▶ [Records from a collection]:
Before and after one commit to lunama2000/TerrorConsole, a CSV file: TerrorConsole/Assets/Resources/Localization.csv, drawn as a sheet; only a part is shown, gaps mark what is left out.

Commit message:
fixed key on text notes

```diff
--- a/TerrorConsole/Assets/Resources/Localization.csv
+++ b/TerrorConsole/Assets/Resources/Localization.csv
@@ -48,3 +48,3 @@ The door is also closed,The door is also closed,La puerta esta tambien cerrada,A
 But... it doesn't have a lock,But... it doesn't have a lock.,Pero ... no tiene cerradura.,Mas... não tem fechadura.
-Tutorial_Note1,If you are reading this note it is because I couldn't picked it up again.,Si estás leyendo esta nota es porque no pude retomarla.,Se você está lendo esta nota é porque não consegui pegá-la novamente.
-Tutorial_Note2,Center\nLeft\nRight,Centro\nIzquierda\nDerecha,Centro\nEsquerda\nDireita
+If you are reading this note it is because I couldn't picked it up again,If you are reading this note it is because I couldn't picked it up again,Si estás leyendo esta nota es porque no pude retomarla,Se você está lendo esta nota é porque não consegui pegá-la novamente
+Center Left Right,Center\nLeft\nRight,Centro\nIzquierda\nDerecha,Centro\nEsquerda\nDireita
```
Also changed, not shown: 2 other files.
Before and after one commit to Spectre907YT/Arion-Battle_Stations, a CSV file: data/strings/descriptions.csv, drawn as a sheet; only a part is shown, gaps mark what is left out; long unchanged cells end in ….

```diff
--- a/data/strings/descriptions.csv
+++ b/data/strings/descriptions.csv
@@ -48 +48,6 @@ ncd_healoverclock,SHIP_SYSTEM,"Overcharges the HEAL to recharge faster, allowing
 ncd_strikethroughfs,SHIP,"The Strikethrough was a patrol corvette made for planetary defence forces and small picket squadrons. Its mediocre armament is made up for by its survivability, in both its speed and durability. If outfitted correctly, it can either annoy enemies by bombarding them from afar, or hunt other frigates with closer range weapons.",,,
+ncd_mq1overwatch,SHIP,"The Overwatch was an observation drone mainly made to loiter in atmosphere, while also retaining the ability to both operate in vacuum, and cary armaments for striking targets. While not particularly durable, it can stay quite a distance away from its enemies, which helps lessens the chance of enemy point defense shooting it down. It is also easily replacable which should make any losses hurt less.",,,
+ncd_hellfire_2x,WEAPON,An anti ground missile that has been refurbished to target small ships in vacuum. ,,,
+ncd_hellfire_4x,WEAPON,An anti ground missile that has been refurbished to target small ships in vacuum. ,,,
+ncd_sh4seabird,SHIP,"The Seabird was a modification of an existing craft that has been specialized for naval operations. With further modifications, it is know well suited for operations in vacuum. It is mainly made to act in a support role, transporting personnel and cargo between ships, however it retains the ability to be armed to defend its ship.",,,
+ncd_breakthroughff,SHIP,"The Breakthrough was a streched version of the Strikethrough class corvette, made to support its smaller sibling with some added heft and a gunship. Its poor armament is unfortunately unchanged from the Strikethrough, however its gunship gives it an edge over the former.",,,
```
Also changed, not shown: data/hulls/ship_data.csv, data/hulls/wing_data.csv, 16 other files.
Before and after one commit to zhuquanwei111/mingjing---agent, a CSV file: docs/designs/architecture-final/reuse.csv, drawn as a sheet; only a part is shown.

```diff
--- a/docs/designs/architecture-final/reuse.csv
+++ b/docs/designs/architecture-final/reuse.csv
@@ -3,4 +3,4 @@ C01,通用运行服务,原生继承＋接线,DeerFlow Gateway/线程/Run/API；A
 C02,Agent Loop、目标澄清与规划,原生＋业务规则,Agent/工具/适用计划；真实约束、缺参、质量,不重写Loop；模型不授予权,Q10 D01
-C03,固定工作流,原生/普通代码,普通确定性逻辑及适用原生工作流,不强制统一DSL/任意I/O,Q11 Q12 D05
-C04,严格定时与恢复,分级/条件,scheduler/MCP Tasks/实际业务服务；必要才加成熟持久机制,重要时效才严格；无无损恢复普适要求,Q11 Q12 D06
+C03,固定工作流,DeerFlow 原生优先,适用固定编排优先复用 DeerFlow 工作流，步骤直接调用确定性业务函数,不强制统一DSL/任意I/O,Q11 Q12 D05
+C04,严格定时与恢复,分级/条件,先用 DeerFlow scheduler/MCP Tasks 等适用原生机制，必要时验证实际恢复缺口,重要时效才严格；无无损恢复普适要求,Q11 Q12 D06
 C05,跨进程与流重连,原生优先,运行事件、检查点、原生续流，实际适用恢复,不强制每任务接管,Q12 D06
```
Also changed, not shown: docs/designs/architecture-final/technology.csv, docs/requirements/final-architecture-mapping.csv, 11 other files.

▶ [Prompt]: Please return all of the entries exactly as they were given.

▶ [Answer section]:
Before and after one commit to lunama2000/TerrorConsole, a CSV file: TerrorConsole/Assets/Resources/Localization.csv, drawn as a sheet; only a part is shown, gaps mark what is left out.

Commit message:
fixed key on text notes

```diff
--- a/TerrorConsole/Assets/Resources/Localization.csv
+++ b/TerrorConsole/Assets/Resources/Localization.csv
@@ -48,3 +48,3 @@ The door is also closed,The door is also closed,La puerta esta tambien cerrada,A
 But... it doesn't have a lock,But... it doesn't have a lock.,Pero ... no tiene cerradura.,Mas... não tem fechadura.
-Tutorial_Note1,If you are reading this note it is because I couldn't picked it up again.,Si estás leyendo esta nota es porque no pude retomarla.,Se você está lendo esta nota é porque não consegui pegá-la novamente.
-Tutorial_Note2,Center\nLeft\nRight,Centro\nIzquierda\nDerecha,Centro\nEsquerda\nDireita
+If you are reading this note it is because I couldn't picked it up again,If you are reading this note it is because I couldn't picked it up again,Si estás leyendo esta nota es porque no pude retomarla,Se você está lendo esta nota é porque não consegui pegá-la novamente
+Center Left Right,Center\nLeft\nRight,Centro\nIzquierda\nDerecha,Centro\nEsquerda\nDireita
```
Also changed, not shown: 2 other files.
Before and after one commit to Spectre907YT/Arion-Battle_Stations, a CSV file: data/strings/descriptions.csv, drawn as a sheet; only a part is shown, gaps mark what is left out; long unchanged cells end in ….

```diff
--- a/data/strings/descriptions.csv
+++ b/data/strings/descriptions.csv
@@ -48 +48,6 @@ ncd_healoverclock,SHIP_SYSTEM,"Overcharges the HEAL to recharge faster, allowing
 ncd_strikethroughfs,SHIP,"The Strikethrough was a patrol corvette made for planetary defence forces and small picket squadrons. Its mediocre armament is made up for by its survivability, in both its speed and durability. If outfitted correctly, it can either annoy enemies by bombarding them from afar, or hunt other frigates with closer range weapons.",,,
+ncd_mq1overwatch,SHIP,"The Overwatch was an observation drone mainly made to loiter in atmosphere, while also retaining the ability to both operate in vacuum, and cary armaments for striking targets. While not particularly durable, it can stay quite a distance away from its enemies, which helps lessens the chance of enemy point defense shooting it down. It is also easily replacable which should make any losses hurt less.",,,
+ncd_hellfire_2x,WEAPON,An anti ground missile that has been refurbished to target small ships in vacuum. ,,,
+ncd_hellfire_4x,WEAPON,An anti ground missile that has been refurbished to target small ships in vacuum. ,,,
+ncd_sh4seabird,SHIP,"The Seabird was a modification of an existing craft that has been specialized for naval operations. With further modifications, it is know well suited for operations in vacuum. It is mainly made to act in a support role, transporting personnel and cargo between ships, however it retains the ability to be armed to defend its ship.",,,
+ncd_breakthroughff,SHIP,"The Breakthrough was a streched version of the Strikethrough class corvette, made to support its smaller sibling with some added heft and a gunship. Its poor armament is unfortunately unchanged from the Strikethrough, however its gunship gives it an edge over the former.",,,
```
Also changed, not shown: data/hulls/ship_data.csv, data/hulls/wing_data.csv, 16 other files.
Before and after one commit to zhuquanwei111/mingjing---agent, a CSV file: docs/designs/architecture-final/reuse.csv, drawn as a sheet; only a part is shown.

```diff
--- a/docs/designs/architecture-final/reuse.csv
+++ b/docs/designs/architecture-final/reuse.csv
@@ -3,4 +3,4 @@ C01,通用运行服务,原生继承＋接线,DeerFlow Gateway/线程/Run/API；A
 C02,Agent Loop、目标澄清与规划,原生＋业务规则,Agent/工具/适用计划；真实约束、缺参、质量,不重写Loop；模型不授予权,Q10 D01
-C03,固定工作流,原生/普通代码,普通确定性逻辑及适用原生工作流,不强制统一DSL/任意I/O,Q11 Q12 D05
-C04,严格定时与恢复,分级/条件,scheduler/MCP Tasks/实际业务服务；必要才加成熟持久机制,重要时效才严格；无无损恢复普适要求,Q11 Q12 D06
+C03,固定工作流,DeerFlow 原生优先,适用固定编排优先复用 DeerFlow 工作流，步骤直接调用确定性业务函数,不强制统一DSL/任意I/O,Q11 Q12 D05
+C04,严格定时与恢复,分级/条件,先用 DeerFlow scheduler/MCP Tasks 等适用原生机制，必要时验证实际恢复缺口,重要时效才严格；无无损恢复普适要求,Q11 Q12 D06
 C05,跨进程与流重连,原生优先,运行事件、检查点、原生续流，实际适用恢复,不强制每任务接管,Q12 D06
```
Also changed, not shown: docs/designs/architecture-final/technology.csv, docs/requirements/final-architecture-mapping.csv, 11 other files.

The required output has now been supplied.